== Available data ==

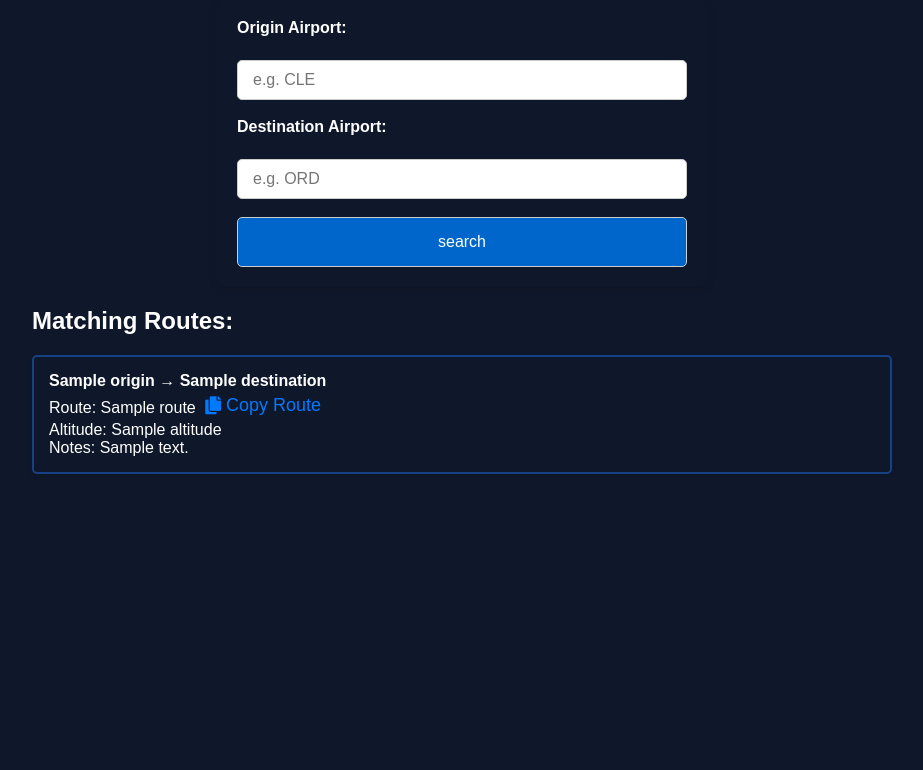
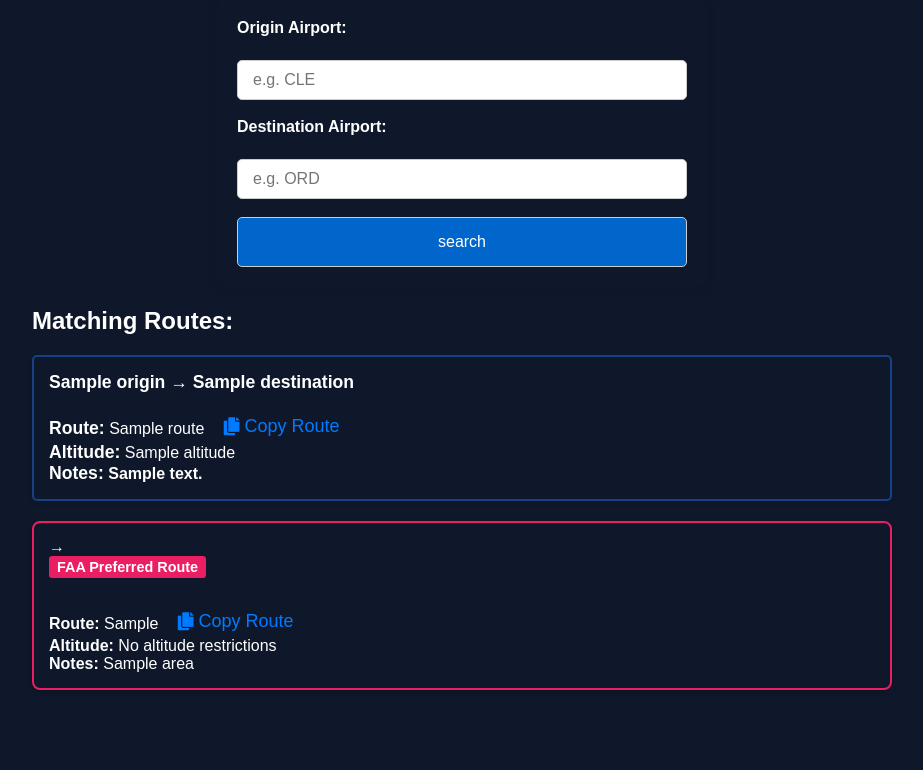
Before and after one commit to alphagolfcharlie/ids-backend, a Flask app: page /search in a window 1280 px wide; the page is wider, and only the part inside the window is pictured. Shown: the part 222-992 px from the top of that part, without its empty margins (178-1101 px from the left). Before the commit the page ends 696 px from the top of that part, so only its background shows below. Run offline with Flask 3, Linux system fonts and the light colour scheme; a database or web service that is not in the repository returns one stand-in record (values such as "Sample title").

Commit message:
update app

```diff
--- a/app.py
+++ b/app.py
@@ -35,6 +35,8 @@ client = MongoClient(MONGO_URI)
 db = client["ids"]
 routes_collection = db["routes"]
 crossings_collection = db["crossings"]
+faa_routes_collection = db["faa_prefroutes"]
+
 
 
 def get_flow(airport_code):
@@ -115,6 +117,7 @@ def searchroute(origin, destination):
 
     cursor = routes_collection.find(query).sort([("origin", 1), ("destination", 1)])
     routes = []
+
     for row in cursor:
         CurrFlow = ''
         isActive = False
@@ -139,8 +142,29 @@ def searchroute(origin, destination):
             'notes': route_notes,
             'flow': CurrFlow or '',
             'isActive': isActive,
-            'hasFlows': hasFlows
+            'hasFlows': hasFlows,
+            'source': 'custom'
         })
+
+    # FAA routes
+    faa_matches = list(faa_routes_collection.find({
+        "Orig": origin,
+        "Dest": destination
+    }))
+
+    for row in faa_matches:
+        routes.append({
+            'origin': origin,
+            'destination': destination,
+            'route': row.get("Route String", ""),
+            'altitude': '',
+            'notes': row.get("Area", ""),
+            'flow': '',
+            'isActive': False,
+            'hasFlows': False,
+            'source': 'faa'
+        })
+
     return routes
 
 def check_auth(username, password):
@@ -299,7 +323,7 @@ def edit_crossing(crossing_id):
     row = crossings_collection.find_one({"_id": ObjectId(crossing_id)})
     return render_template("edit_crossing.html", crossing=row, action="Edit")
 
-@app.route('/route-to-skyvector')
+@app.route('/route-to-skyvector') #api
 def route_to_skyvector():
     if not is_api_request():
         return "This endpoint is only available on api.alphagolfcharlie.dev", 403
@@ -376,11 +400,11 @@ def check_trainer():
 
 @app.route('/checkroute')
 def checkroute():
-    if not is_api_request():
-        return jsonify({
-            "status": "error",
-            "message": "This endpoint is only available on api.alphagolfcharlie.dev"
-        }), 403
+    #if not is_api_request():
+        #return jsonify({
+            #"status": "error",
+            #"message": "This endpoint is only available on api.alphagolfcharlie.dev"
+       # }), 403
 
     callsign = request.args.get('callsign', '').upper().strip()
     if not callsign:
@@ -404,10 +428,8 @@ def checkroute():
                         "message": f"No flight plan found for {callsign}"
                     }), 404
 
-                origin = fp.get("departure", "").strip().upper()
-                origin = origin[1:]
-                destination = fp.get("arrival", "").strip().upper()
-                destination = destination[1:]
+                origin = fp.get("departure", "").strip().upper()[1:]
+                destination = fp.get("arrival", "").strip().upper()[1:]
                 route = fp.get("route", "").strip().upper()
 
                 if not (origin and destination):
@@ -416,46 +438,58 @@ def checkroute():
                         "message": "Flight plan is missing departure or arrival"
                     }), 400
 
-                # Connect to the database
-                conn = sqlite3.connect("routes.db")
-                cursor = conn.cursor()
-
-                cursor.execute("""
-                    SELECT route FROM routes
-                    WHERE (origin = ? OR notes LIKE ?) AND destination = ?
-                """, (origin, f"%{origin}%", destination))
-
-                matches = cursor.fetchall()
-                conn.close()
-
-                if not matches:
-                    return jsonify({
-                        "status": "not_found",
-                        "message": f"No known routes in database for {origin} to {destination}",
-                        "filed_route": route
-                    }), 404
-
                 def normalize(r): return ' '.join(r.upper().split())
                 route_normalized = normalize(route)
-                matching_routes = [normalize(row[0]) for row in matches]
 
-                if route_normalized in matching_routes:
-                    return jsonify({
-                        "status": "valid",
-                        "message": f"Route is valid for {origin} to {destination}",
-                        "filed_route": route,
-                        "origin": origin,
-                        "destination": destination
-                    }), 200
-                else:
-                    return jsonify({
-                        "status": "invalid",
-                        "message": f"Filed route does not match known routes for {origin} to {destination}",
-                        "filed_route": route,
-                        "valid_routes": [row[0] for row in matches],
-                        "origin": origin,
-                        "destination": destination
-                    }), 200
+                # --- Search your custom routes DB
+                custom_matches = list(routes_collection.find({
+                    "$and": [
+                        {"destination": destination},
+                        {"$or": [
+                            {"origin": origin},
+                            {"notes": {"$regex": origin, "$options": "i"}}
+                        ]}
+                    ]
+                }))
+                custom_normalized = [normalize(row.get("route", "")) for row in custom_matches]
+
+                # --- Search FAA preferred routes DB
+                faa_matches = list(faa_routes_collection.find({
+                    "Orig": origin,
+                    "Dest": destination
+                }))
+
+                faa_normalized = [normalize(row.get("Route String", "")) for row in faa_matches]
+
+
+                is_valid = route_normalized in custom_normalized or route_normalized in faa_normalized
+
+
+                faa_routes = [
+                {
+                    "route": row.get("Route String", ""),
+                    "type": row.get("Type", ""),
+                    "aircraft": row.get("Aircraft", ""),
+                    "area": row.get("Area", ""),
+                    "acntr": row.get("ACNTR", ""),
+                    "dcntr": row.get("DCNTR", "")
+                }
+                for row in faa_matches
+                ]
+
+                return jsonify({
+                    "status": "valid" if is_valid else "invalid",
+                    "filed_route": route,
+                    "origin": origin,
+                    "destination": destination,
+                    "message": (
+                        f"Route is valid for {origin} to {destination}"
+                        if is_valid else
+                        f"Filed route does not match known routes for {origin} to {destination}"
+                    ),
+                    "valid_routes": [row.get("route", "") for row in custom_matches],
+                    "faa_routes": faa_routes
+                }), 200
 
         return jsonify({
             "status": "not_found",
--- a/static/styles.css
+++ b/static/styles.css
@@ -568,3 +568,24 @@ background-color: #3d3d3d;
     color: white;
     font-size: 24px;
   }
+
+  .faa-route-card {
+    background-color: #0f172a;
+    border: 2px solid #e91e63;
+    border-radius: 8px;
+    padding: 15px;
+    margin: 20px;
+    color: #ffffff;
+    box-shadow: 0 2px 5px rgba(0, 0, 0, 0.2);
+}
+
+.faa-badge {
+    background-color: #e91e63;
+    color: white;
+    padding: 3px 8px;
+    border-radius: 3px;
+    font-size: 0.9em;
+    font-weight: bold;
+    display: inline-block;
+    margin-bottom: 10px;
+}
--- a/templates/search.html
+++ b/templates/search.html
@@ -11,63 +11,61 @@
     <label for="destination">Destination Airport:</label><br>
     <input type="text" id="destination" name="destination" placeholder="e.g. ORD"><br><br>
 
-
     <input type="submit" value="search">
 </form>
 
 {% if routes %}
     <h2>Matching Routes:</h2>
-        <ul>
+    <ul style="list-style-type: none; padding-left: 0;">
     {% for route in routes %}
-            <li class="{% if not route.isActive and route.hasFlows %} inactive-route {% endif %}">
+        <li class="{% if route.source == 'faa' %}faa-route-card{% else %}card{% endif %} {% if not route.isActive and route.hasFlows %}inactive-route{% endif %}">
+
             <strong>{{ route.origin }} → {{ route.destination }}</strong><br>
-                {% if route.isActive and route.hasFlows %}
-                    <span style="background-color: green; color: white; padding: 3px 10px; border-radius: 3px; font-weight: bold;"title="This route is currently active real-world for the selected arrival airport's flow.">Route Active</span>
+
+            {% if route.source == 'faa' %}
+                <span class="faa-badge">
+                    FAA Preferred Route
+                </span><br>
+            {% elif route.isActive and route.hasFlows %}
+                <span style="background-color: green; color: white; padding: 3px 10px; border-radius: 3px; font-weight: bold;"
+                      title="This route is currently active real-world for the selected arrival airport's flow.">
+                    Route Active
+                </span><br>
             {% endif %}
-                Route: {{ route.route }}
+
+            <br>
+            <strong>Route:</strong> {{ route.route }}
             <button class="copy-btn"
-                    data-clipboard-text="{{ route.route }}">
+                    data-clipboard-text="{{ route.route }}"
+                    style="margin-left: 10px;">
                 <i class="fas fa-copy"></i> Copy Route
             </button><br>
-                Altitude: {{ route.altitude or 'No altitude restrictions' }}<br>
-                Notes: <span>{{ route.notes | safe or 'N/A' }}</span>
 
-            </li><br>
+            <strong>Altitude:</strong> {{ route.altitude or 'No altitude restrictions' }}<br>
+            <strong>Notes:</strong> <span>{{ route.notes | safe or 'N/A' }}</span>
+        </li>
     {% endfor %}
     </ul>
 {% elif searched %}
     <p>No matching routes found.</p>
 {% endif %}
 
-<!-- Make sure Clipboard.js is loaded at the bottom of the body -->
 <script src="https://cdnjs.cloudflare.com/ajax/libs/clipboard.js/2.0.8/clipboard.min.js"></script>
-
 <script>
     document.addEventListener('DOMContentLoaded', function() {
-        // Initialize Clipboard.js once the DOM is ready
         var clipboard = new ClipboardJS('.copy-btn');
 
         clipboard.on('success', function(e) {
-            // Change the button text to 'Copied!' upon success
             e.trigger.innerText = 'Copied!';
-
-            // Reset the button text back to 'Copy Route' after 2 seconds
             setTimeout(function() {
                 e.trigger.innerText = 'Copy Route';
             }, 2000);
-
-            // Optionally, you can remove the alert here
-            // alert('Route copied to clipboard!');
         });
 
         clipboard.on('error', function(e) {
-            // You can remove the alert here if you don't want to show anything
-            // alert('Oops, unable to copy!');
+            console.error('Copy failed', e);
         });
     });
 </script>
 
-
-
-
 {% endblock %}
```
Lines whose indentation alone changed are shown as unchanged.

===

What you are asked to do:
Take every line of the material that contains the word "color", and copy it.

Exercise output:
@@ -568,3 +568,24 @@ background-color: #3d3d3d;
     color: white;
+    background-color: #0f172a;
+    color: #ffffff;
+    background-color: #e91e63;
+    color: white;
-                    <span style="background-color: green; color: white; padding: 3px 10px; border-radius: 3px; font-weight: bold;"title="This route is currently active real-world for the selected arrival airport's flow.">Route Active</span>
+                <span style="background-color: green; color: white; padding: 3px 10px; border-radius: 3px; font-weight: bold;"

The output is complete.